Goal of the exercise: Look for the word "changed" in the entries below, then copy every line that has it.

Provided information:
....................
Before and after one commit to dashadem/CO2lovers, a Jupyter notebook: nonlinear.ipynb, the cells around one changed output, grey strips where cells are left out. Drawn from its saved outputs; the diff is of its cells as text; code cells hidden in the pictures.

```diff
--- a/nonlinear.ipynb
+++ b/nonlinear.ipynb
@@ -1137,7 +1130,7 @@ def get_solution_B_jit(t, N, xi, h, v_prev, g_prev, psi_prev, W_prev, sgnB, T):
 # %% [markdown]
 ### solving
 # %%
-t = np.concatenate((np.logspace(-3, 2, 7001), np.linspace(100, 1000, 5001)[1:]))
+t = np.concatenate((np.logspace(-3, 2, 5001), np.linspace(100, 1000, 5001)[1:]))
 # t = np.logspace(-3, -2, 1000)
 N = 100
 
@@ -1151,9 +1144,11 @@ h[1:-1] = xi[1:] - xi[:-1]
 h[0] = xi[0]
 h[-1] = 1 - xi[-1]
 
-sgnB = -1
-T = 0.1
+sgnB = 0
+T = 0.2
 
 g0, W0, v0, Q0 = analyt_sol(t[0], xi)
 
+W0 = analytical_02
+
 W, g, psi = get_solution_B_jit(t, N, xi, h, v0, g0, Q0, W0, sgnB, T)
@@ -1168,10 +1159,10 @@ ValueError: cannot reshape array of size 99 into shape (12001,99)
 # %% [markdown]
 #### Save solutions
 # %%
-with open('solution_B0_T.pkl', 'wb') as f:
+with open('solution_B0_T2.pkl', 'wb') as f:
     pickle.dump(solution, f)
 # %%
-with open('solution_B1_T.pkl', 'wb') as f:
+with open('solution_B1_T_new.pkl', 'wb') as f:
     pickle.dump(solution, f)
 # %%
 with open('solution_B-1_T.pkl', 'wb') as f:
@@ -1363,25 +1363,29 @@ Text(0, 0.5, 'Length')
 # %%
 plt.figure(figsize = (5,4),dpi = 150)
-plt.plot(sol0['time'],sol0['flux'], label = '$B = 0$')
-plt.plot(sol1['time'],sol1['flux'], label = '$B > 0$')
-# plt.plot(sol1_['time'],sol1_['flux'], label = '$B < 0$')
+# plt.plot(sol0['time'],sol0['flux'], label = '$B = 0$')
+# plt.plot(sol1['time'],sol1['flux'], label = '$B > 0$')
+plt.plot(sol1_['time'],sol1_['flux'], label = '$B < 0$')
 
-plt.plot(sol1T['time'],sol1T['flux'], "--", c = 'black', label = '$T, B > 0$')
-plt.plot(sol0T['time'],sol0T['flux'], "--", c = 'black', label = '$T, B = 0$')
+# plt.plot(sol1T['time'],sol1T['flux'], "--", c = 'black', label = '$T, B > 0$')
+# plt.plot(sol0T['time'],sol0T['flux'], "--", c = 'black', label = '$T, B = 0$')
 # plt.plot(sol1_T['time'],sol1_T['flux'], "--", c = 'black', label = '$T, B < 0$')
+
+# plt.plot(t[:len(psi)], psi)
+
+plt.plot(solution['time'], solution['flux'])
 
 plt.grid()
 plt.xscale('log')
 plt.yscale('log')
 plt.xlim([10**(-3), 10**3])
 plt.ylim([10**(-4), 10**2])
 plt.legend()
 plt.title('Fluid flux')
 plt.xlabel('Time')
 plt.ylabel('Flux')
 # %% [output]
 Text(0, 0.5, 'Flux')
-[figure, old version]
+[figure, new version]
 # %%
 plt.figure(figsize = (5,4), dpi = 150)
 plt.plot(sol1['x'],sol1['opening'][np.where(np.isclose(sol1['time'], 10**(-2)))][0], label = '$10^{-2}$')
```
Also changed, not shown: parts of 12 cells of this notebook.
....................
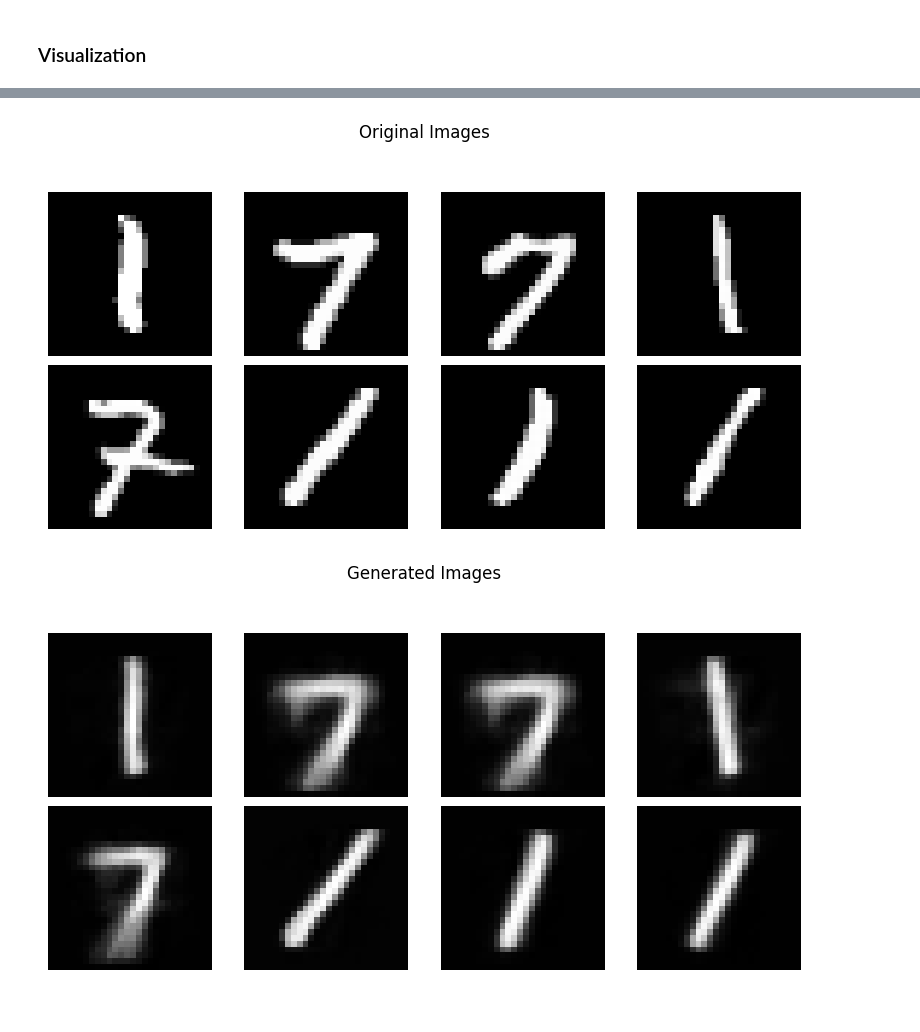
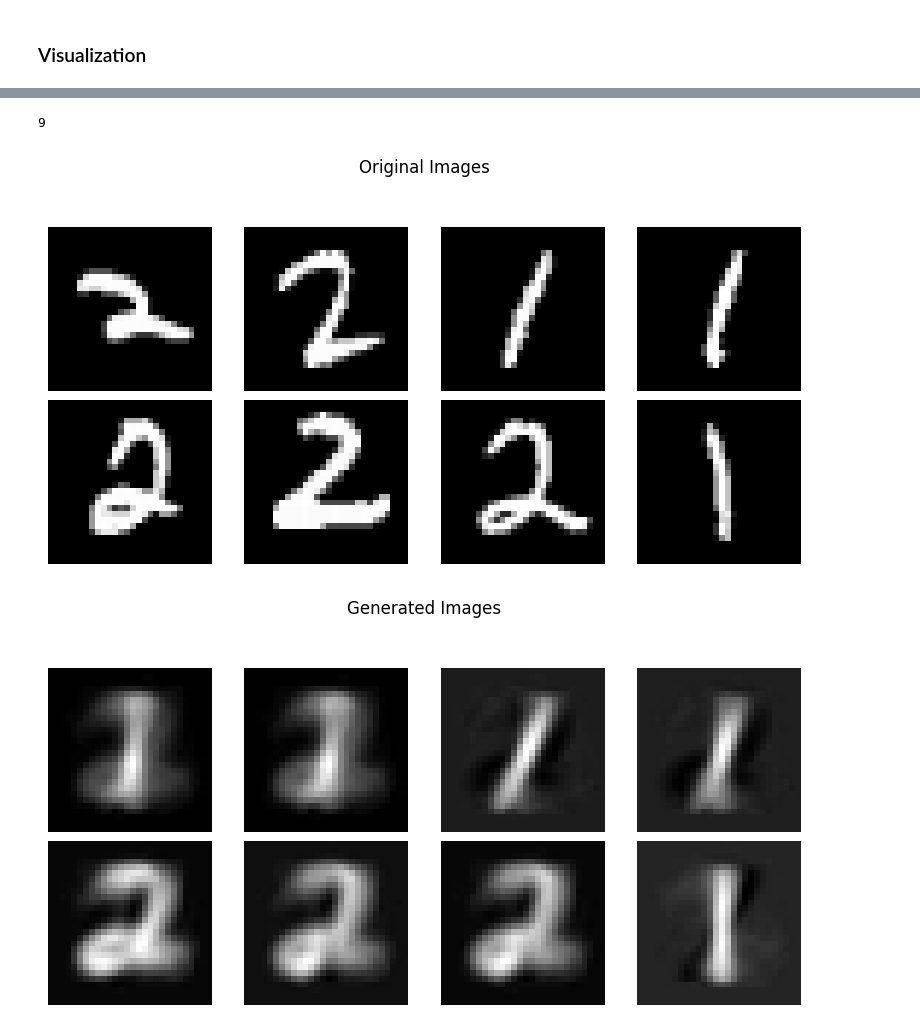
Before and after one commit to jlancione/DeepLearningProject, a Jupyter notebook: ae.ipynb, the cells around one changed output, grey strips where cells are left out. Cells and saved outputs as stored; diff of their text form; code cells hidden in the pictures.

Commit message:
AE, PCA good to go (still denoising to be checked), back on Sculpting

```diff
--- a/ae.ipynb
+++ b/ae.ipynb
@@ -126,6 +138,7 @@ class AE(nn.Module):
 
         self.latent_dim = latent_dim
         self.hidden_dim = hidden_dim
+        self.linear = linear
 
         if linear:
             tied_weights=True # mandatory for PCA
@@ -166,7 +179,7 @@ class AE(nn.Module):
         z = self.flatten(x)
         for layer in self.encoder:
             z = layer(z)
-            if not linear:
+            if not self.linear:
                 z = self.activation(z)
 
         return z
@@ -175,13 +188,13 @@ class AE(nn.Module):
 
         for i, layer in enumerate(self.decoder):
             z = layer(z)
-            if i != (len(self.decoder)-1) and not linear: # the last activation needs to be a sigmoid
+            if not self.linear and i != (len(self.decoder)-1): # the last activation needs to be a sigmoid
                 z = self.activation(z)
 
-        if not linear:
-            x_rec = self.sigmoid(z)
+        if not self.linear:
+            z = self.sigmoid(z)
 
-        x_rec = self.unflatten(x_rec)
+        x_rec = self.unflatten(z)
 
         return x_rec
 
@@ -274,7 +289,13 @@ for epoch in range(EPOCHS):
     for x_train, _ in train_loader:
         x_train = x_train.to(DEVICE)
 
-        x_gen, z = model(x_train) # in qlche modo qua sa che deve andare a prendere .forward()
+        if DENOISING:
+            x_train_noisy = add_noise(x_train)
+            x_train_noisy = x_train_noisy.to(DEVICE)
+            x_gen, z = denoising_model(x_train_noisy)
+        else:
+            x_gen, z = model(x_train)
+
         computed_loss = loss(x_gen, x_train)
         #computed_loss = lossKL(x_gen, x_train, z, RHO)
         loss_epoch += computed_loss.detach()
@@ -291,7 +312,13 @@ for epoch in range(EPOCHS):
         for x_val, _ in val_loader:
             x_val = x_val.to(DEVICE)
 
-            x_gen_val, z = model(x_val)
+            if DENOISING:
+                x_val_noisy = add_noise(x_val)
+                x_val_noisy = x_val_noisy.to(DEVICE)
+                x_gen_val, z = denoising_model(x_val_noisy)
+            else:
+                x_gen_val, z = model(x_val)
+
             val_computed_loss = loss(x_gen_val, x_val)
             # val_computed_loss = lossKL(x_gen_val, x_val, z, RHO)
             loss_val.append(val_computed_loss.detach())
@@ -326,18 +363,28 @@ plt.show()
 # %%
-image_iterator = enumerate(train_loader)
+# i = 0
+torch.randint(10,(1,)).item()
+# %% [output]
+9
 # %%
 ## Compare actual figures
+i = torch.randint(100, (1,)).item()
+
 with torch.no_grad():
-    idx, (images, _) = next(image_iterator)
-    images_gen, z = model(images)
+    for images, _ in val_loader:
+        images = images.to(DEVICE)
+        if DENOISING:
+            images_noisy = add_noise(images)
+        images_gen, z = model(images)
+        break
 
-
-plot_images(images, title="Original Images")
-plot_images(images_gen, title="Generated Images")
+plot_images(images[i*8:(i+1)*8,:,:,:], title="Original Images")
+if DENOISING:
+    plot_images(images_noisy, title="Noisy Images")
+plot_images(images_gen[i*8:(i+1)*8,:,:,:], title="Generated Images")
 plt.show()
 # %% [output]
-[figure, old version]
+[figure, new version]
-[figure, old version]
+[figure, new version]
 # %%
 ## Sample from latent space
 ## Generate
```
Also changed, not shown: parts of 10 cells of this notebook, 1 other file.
....................
Your response:
Before and after one commit to dashadem/CO2lovers, a Jupyter notebook: nonlinear.ipynb, the cells around one changed output, grey strips where cells are left out. Drawn from its saved outputs; the diff is of its cells as text; code cells hidden in the pictures.
Also changed, not shown: parts of 12 cells of this notebook.
Before and after one commit to jlancione/DeepLearningProject, a Jupyter notebook: ae.ipynb, the cells around one changed output, grey strips where cells are left out. Cells and saved outputs as stored; diff of their text form; code cells hidden in the pictures.
Also changed, not shown: parts of 10 cells of this notebook, 1 other file.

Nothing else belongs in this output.